(Catechism of the Catholic Church, 1861)
That attitude is one of the reasons I gave non-Protestant belief systems a certain amount of attention, starting in my teens. I figured that God probably wasn't quite that narrow-minded.
At least, I hoped not: because if they were right, that crack about 'Heaven for the climate, Hell for the company' was probably true.1
I had pretty good reason for hoping that the sort of malignant virtue I ran into wasn't on God's 'preferred' list of attitudes:
" 'Stop judging, that you may not be judged. For as you judge, so will you be judged, and the measure with which you measure will be measured out to you. Why do you notice the splinter in your brother's eye, but do not perceive the wooden beam in your own eye? How can you say to your brother, 'Let me remove that splinter from your eye,' while the wooden beam is in your eye? You hypocrite, remove the wooden beam from your eye first; then you will see clearly to remove the splinter from your brother's eye."Okay: So we're not supposed to judge other people. And we are supposed to discern what actions are good, and which aren't. No wonder "vague" is one of the nicer things that today's serious thinkers say about Catholics and Catholicism.

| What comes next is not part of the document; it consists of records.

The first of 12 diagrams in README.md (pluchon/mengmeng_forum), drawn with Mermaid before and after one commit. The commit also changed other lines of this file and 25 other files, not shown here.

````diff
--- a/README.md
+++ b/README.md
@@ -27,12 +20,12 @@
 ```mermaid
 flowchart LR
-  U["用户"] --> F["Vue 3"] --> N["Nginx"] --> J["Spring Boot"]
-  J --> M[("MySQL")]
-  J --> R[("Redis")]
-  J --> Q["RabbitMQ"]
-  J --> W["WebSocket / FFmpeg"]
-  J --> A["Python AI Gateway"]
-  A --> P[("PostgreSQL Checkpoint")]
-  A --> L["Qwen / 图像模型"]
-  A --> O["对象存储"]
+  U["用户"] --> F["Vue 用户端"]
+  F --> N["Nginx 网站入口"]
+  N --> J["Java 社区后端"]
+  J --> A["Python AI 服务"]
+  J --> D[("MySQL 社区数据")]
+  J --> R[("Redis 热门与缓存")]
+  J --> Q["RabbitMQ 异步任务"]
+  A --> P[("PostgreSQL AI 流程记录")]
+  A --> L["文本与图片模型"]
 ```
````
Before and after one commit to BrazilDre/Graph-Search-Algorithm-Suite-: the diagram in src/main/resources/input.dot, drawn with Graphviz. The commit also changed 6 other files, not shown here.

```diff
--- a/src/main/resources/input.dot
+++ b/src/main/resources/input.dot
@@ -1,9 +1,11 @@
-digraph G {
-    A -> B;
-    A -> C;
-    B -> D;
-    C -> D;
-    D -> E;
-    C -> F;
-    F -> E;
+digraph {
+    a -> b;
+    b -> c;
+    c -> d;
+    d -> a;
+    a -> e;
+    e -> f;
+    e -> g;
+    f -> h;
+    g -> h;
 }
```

It's not vague, though: more along the lines of 'hate the sin, love the sinner.'
I can, however, be quite sure that taking vengeance into my own hands is not a good idea:
"Beloved, do not look for revenge but leave room for the wrath; for it is written, 'Vengeance is mine, I will repay, says the Lord.' Rather, 'if your enemy is hungry, feed him; if he is thirsty, give him something to drink; for by so doing you will heap burning coals upon his head.' Do not be conquered by evil but conquer evil with good."Maybe that seems a bit like the sort of thing you'd expect from one of those 'commie pinko left-wing bleeding heart liberals.' Or like sound advice from my Lord, who took out the cities of the plain, obliterated a crack military unit of pharaoh's army, and arranged for His Son to be tortured to death on my behalf. (April 7, 2010) God is not the sort of person I want to defy.
"We know the one who said: 'Vengeance is mine; I will repay,' and again: 'The Lord will judge his people.' It is a fearful thing to fall into the hands of the living God."
(Hebrews 10:30, 31)
"The vengeful will suffer the LORD'S vengeance, for he remembers their sins in detail. Forgive your neighbor's injustice; then when you pray, your own sins will be forgiven. Should a man nourish anger against his fellows and expect healing from the LORD? Should a man refuse mercy to his fellows, yet seek pardon for his own sins? If he who is but flesh cherishes wrath, who will forgive his sins?"
Okay, He's three Persons, one God: and no, I do not understand the Trinity. I don't expect to. I'm not God. Not even close. (Catechism of the Catholic Church, 253)
Bottom line? God is pretty clear on the matter of our taking vengeance into our own hands: and doesn't seem to encourage self-righteousness.
Works for me.
- "Sandra Cantu Killer Confesses: And Lots of Folks are Hurting"
(May 10, 2010)
- "Jessica Logan, Sexting, Suicide, What Guys Want, and Malignant Virtue"
(December 8, 2009)
- "Forgiveness and a Spanish Priest"
(July 23, 2009)
- "Maria Goretti's Killer, Alessandro Serenelli: Sometimes People Change"
(July 6, 2009)
- "Dead British Teen, Daft Letter, School Prom, and Forgiveness"
(March 25, 2009)
- "Conservative? Liberal? Democrat? Republican? No, I'm Catholic"
(November 3, 2008)
1 Mark Twain is supposed to have written that, or Sir James Barrie: or maybe it was quoted in a collection by Barrie.